╭──

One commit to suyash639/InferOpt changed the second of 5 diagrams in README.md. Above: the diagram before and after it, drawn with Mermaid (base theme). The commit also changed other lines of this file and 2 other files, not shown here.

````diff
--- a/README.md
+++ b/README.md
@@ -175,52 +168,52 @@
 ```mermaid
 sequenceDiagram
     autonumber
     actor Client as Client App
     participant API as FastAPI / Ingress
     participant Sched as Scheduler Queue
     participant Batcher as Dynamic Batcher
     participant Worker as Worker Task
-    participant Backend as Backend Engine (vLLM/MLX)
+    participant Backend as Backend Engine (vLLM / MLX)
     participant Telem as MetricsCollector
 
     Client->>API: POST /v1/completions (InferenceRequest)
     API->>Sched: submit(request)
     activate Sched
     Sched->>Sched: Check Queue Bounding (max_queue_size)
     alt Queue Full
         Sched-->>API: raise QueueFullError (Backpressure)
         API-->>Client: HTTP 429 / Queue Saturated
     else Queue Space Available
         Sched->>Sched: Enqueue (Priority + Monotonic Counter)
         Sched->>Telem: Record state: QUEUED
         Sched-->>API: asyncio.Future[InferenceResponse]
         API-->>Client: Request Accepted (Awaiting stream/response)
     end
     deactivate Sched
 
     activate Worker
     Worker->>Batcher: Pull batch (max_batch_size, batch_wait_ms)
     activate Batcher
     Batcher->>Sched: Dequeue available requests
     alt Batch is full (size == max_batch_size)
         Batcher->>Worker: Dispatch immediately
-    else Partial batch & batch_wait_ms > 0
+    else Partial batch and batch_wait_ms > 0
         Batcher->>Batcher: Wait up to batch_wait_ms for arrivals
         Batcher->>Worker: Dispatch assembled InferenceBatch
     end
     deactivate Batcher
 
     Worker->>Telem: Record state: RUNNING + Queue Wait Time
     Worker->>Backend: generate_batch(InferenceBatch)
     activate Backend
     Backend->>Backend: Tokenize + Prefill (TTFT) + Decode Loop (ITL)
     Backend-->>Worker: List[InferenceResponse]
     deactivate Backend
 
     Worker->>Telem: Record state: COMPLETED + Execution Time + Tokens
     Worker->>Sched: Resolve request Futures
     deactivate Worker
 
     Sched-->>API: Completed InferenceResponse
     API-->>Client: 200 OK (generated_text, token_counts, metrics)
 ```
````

╰──
╭──

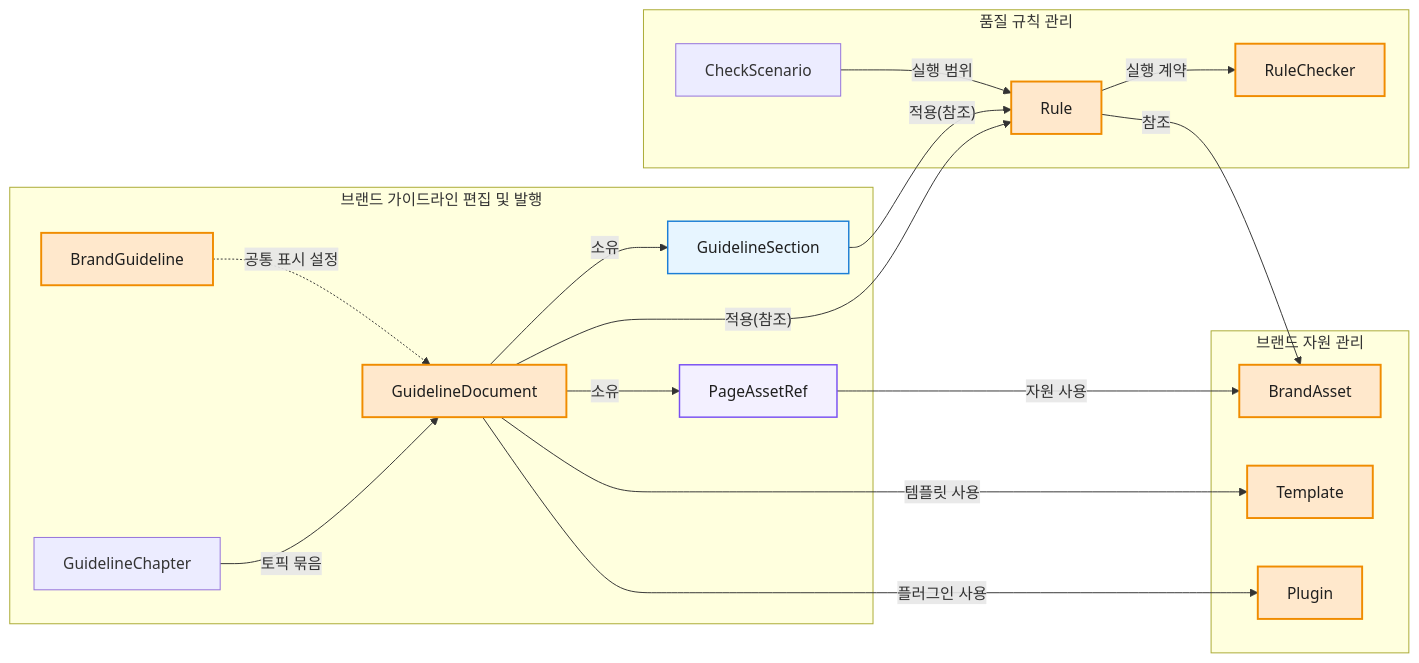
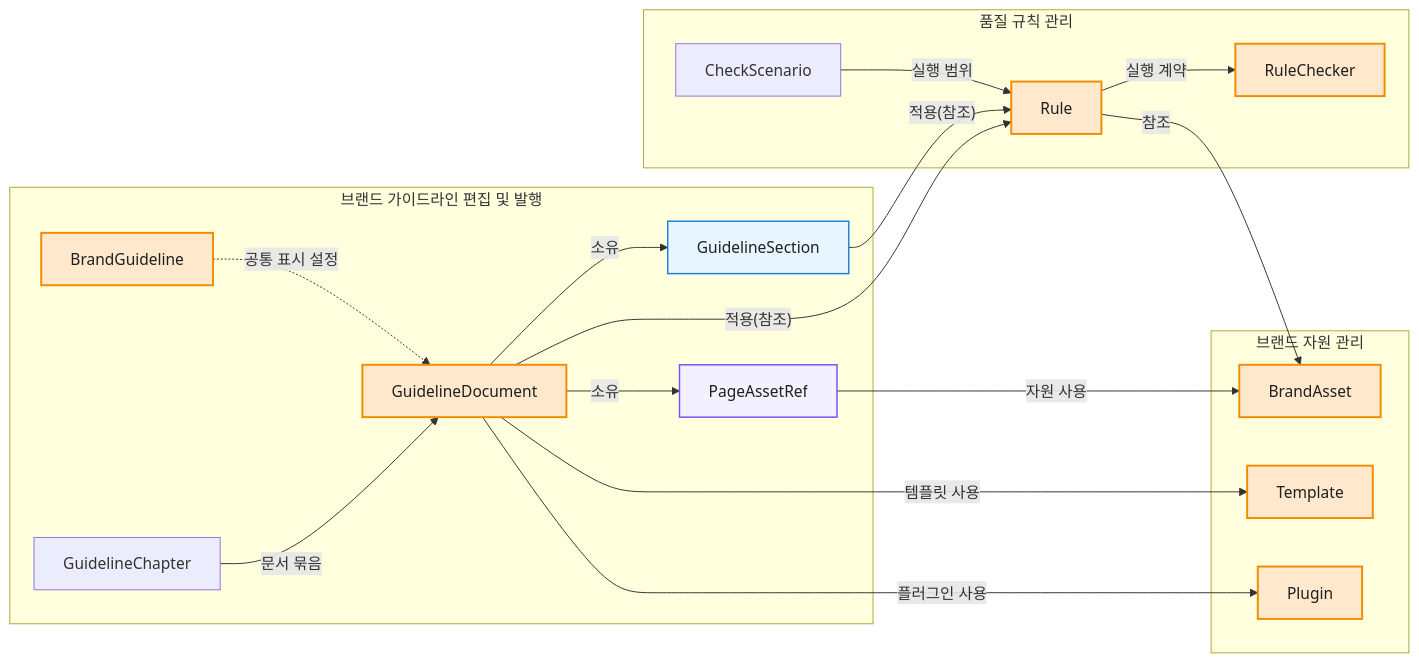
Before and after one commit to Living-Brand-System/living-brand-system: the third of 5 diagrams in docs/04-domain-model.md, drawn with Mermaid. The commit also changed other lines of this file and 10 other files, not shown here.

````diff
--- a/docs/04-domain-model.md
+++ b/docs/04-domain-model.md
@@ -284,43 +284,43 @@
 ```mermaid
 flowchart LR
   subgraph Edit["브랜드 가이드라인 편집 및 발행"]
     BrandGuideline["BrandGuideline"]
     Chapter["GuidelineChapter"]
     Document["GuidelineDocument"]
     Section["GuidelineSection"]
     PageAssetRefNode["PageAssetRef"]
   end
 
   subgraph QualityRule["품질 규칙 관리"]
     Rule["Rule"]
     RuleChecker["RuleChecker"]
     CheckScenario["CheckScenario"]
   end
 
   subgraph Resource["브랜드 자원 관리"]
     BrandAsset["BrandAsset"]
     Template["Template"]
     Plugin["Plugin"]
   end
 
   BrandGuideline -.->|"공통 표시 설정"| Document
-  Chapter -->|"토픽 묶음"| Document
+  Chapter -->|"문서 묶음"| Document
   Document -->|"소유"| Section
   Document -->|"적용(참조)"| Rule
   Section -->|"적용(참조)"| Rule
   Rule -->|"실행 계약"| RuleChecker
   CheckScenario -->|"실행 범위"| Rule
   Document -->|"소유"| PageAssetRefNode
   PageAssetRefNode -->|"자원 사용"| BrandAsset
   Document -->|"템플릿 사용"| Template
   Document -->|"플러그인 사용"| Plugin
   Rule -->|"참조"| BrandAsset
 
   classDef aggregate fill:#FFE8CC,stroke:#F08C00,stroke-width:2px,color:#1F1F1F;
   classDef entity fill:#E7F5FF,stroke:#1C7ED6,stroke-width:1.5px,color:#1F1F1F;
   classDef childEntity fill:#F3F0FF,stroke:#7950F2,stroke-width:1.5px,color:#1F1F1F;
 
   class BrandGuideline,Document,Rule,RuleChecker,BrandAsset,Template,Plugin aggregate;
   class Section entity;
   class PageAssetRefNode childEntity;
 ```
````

╰──

Exercise description
Write out each line above containing "Document".

Expected output
     Document["GuidelineDocument"]
   BrandGuideline -.->|"공통 표시 설정"| Document
-  Chapter -->|"토픽 묶음"| Document
+  Chapter -->|"문서 묶음"| Document
   Document -->|"소유"| Section
   Document -->|"적용(참조)"| Rule
   Document -->|"소유"| PageAssetRefNode
   Document -->|"템플릿 사용"| Template
   Document -->|"플러그인 사용"| Plugin
   class BrandGuideline,Document,Rule,RuleChecker,BrandAsset,Template,Plugin aggregate;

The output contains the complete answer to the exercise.